Segment Start: Supplied entries
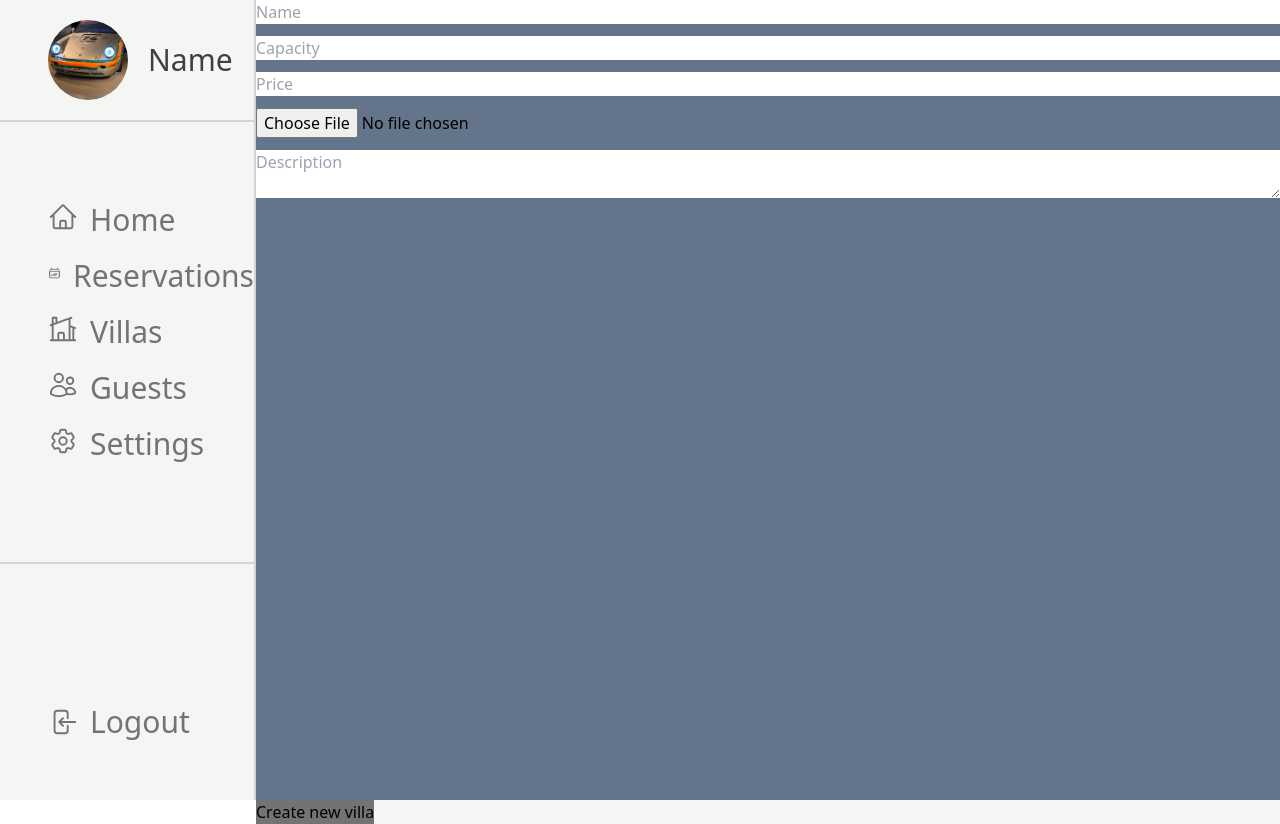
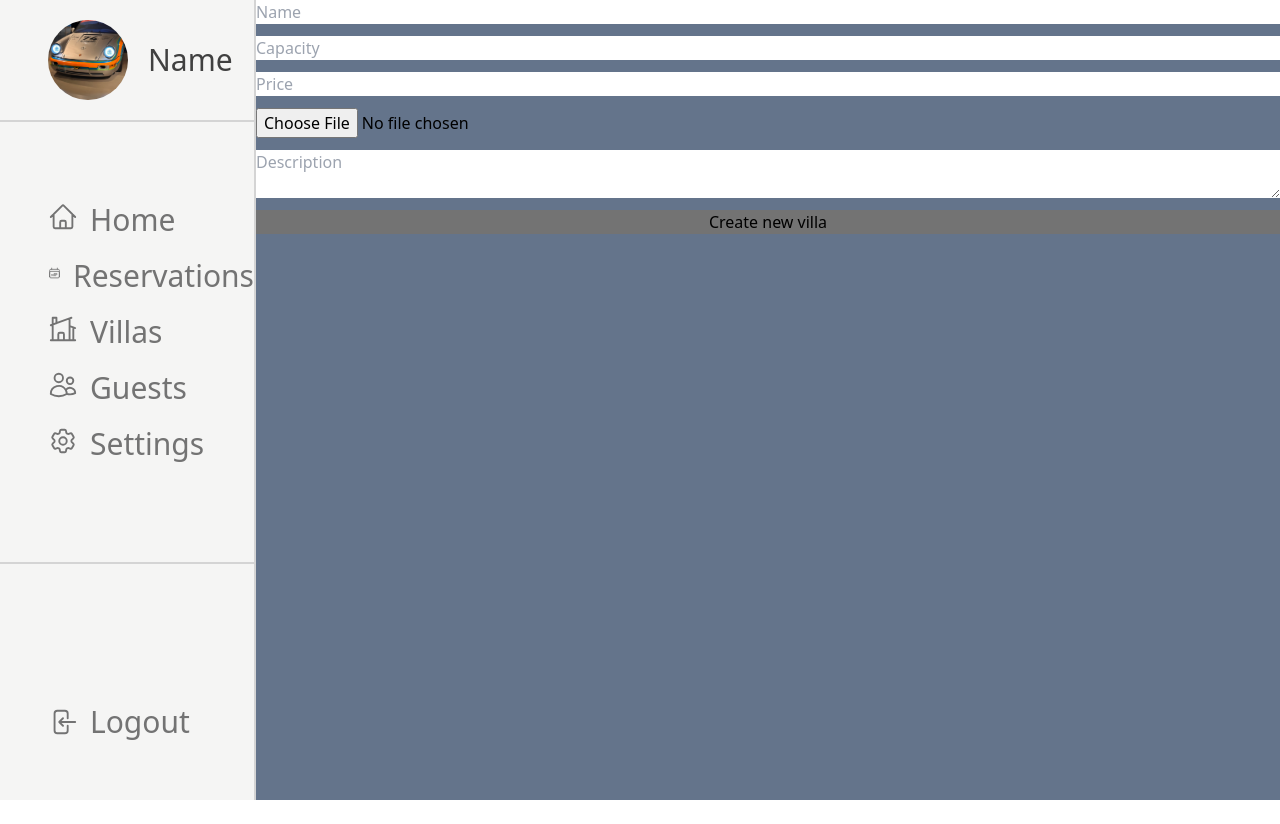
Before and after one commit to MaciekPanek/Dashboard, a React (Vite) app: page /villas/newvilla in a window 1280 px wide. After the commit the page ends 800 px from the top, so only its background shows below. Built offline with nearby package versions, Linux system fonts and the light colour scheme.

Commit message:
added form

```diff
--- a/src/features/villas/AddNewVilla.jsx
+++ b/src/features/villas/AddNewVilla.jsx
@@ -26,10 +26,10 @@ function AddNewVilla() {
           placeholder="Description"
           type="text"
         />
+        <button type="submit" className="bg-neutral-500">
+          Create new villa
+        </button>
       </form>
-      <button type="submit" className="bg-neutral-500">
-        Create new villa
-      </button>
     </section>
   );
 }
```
Segment End: Supplied entries
Segment Start: Supplied entries
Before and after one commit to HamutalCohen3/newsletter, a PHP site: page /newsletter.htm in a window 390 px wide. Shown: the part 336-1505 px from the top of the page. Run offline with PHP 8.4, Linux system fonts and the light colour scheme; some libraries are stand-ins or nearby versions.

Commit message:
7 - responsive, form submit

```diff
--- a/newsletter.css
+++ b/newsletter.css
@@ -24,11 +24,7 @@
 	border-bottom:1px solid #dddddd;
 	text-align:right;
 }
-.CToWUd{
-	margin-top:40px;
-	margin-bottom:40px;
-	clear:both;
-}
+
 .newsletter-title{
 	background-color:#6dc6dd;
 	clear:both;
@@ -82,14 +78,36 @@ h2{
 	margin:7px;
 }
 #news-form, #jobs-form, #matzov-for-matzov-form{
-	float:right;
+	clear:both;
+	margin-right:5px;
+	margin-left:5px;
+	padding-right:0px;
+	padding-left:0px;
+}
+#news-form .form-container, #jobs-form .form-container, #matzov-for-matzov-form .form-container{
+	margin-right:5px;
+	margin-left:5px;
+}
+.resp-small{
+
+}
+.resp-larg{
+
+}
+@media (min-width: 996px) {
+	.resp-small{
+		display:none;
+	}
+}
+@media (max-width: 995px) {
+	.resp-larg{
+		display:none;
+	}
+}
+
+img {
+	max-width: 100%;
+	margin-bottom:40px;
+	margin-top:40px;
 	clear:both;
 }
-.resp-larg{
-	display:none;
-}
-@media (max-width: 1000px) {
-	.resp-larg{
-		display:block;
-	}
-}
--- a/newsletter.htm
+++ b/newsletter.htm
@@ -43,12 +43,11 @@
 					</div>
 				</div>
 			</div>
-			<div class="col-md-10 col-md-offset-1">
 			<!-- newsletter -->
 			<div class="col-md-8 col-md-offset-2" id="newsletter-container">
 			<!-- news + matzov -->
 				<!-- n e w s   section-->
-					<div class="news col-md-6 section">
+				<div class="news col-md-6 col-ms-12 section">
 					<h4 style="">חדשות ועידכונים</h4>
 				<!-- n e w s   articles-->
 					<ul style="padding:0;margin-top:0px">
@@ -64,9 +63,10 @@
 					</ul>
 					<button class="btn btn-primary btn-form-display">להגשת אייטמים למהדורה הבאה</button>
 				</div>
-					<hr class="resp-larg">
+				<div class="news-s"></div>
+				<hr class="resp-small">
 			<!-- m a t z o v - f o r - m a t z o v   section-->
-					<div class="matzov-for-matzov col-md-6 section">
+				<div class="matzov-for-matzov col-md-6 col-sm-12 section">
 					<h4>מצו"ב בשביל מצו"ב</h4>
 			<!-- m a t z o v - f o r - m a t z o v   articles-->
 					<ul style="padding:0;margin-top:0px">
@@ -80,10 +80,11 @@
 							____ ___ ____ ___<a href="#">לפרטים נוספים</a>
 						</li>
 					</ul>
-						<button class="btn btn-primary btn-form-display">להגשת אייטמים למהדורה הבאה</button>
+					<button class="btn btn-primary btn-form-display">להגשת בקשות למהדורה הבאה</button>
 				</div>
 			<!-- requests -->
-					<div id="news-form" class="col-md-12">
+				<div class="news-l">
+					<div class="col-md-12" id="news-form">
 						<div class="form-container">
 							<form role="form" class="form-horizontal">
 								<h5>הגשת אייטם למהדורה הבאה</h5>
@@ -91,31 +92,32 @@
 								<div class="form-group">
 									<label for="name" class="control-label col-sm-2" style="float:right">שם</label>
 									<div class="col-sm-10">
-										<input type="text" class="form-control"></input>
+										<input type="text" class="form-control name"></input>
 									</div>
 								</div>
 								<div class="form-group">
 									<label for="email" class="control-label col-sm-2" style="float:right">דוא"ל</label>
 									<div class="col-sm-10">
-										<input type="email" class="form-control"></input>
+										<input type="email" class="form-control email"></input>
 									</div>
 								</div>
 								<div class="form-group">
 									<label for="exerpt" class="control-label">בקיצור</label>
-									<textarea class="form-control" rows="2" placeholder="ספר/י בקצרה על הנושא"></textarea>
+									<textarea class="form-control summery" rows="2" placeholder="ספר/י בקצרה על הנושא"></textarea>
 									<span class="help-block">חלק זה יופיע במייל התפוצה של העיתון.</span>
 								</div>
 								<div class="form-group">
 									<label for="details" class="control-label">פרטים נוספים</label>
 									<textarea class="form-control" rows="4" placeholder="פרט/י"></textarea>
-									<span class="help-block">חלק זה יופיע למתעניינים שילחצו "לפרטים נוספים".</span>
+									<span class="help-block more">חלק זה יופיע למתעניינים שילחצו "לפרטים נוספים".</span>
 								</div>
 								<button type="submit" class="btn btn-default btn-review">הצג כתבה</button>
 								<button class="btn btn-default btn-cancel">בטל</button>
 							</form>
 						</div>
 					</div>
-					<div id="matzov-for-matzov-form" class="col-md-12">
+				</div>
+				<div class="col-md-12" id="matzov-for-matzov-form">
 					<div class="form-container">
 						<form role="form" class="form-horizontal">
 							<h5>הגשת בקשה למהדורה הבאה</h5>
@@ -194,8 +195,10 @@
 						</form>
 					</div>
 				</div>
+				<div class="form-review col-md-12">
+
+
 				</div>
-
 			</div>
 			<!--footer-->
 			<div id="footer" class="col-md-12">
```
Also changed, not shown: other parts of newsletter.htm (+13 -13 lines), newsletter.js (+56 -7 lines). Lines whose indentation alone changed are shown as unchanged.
Segment End: Supplied entries
_Problem_: Every line of the listing that includes "margin" must be shown.

_Task answer_:
-	margin-top:40px;
-	margin-bottom:40px;
 	margin:7px;
+	margin-right:5px;
+	margin-left:5px;
+	margin-right:5px;
+	margin-left:5px;
+	margin-bottom:40px;
+	margin-top:40px;
 					<ul style="padding:0;margin-top:0px">
 					<ul style="padding:0;margin-top:0px">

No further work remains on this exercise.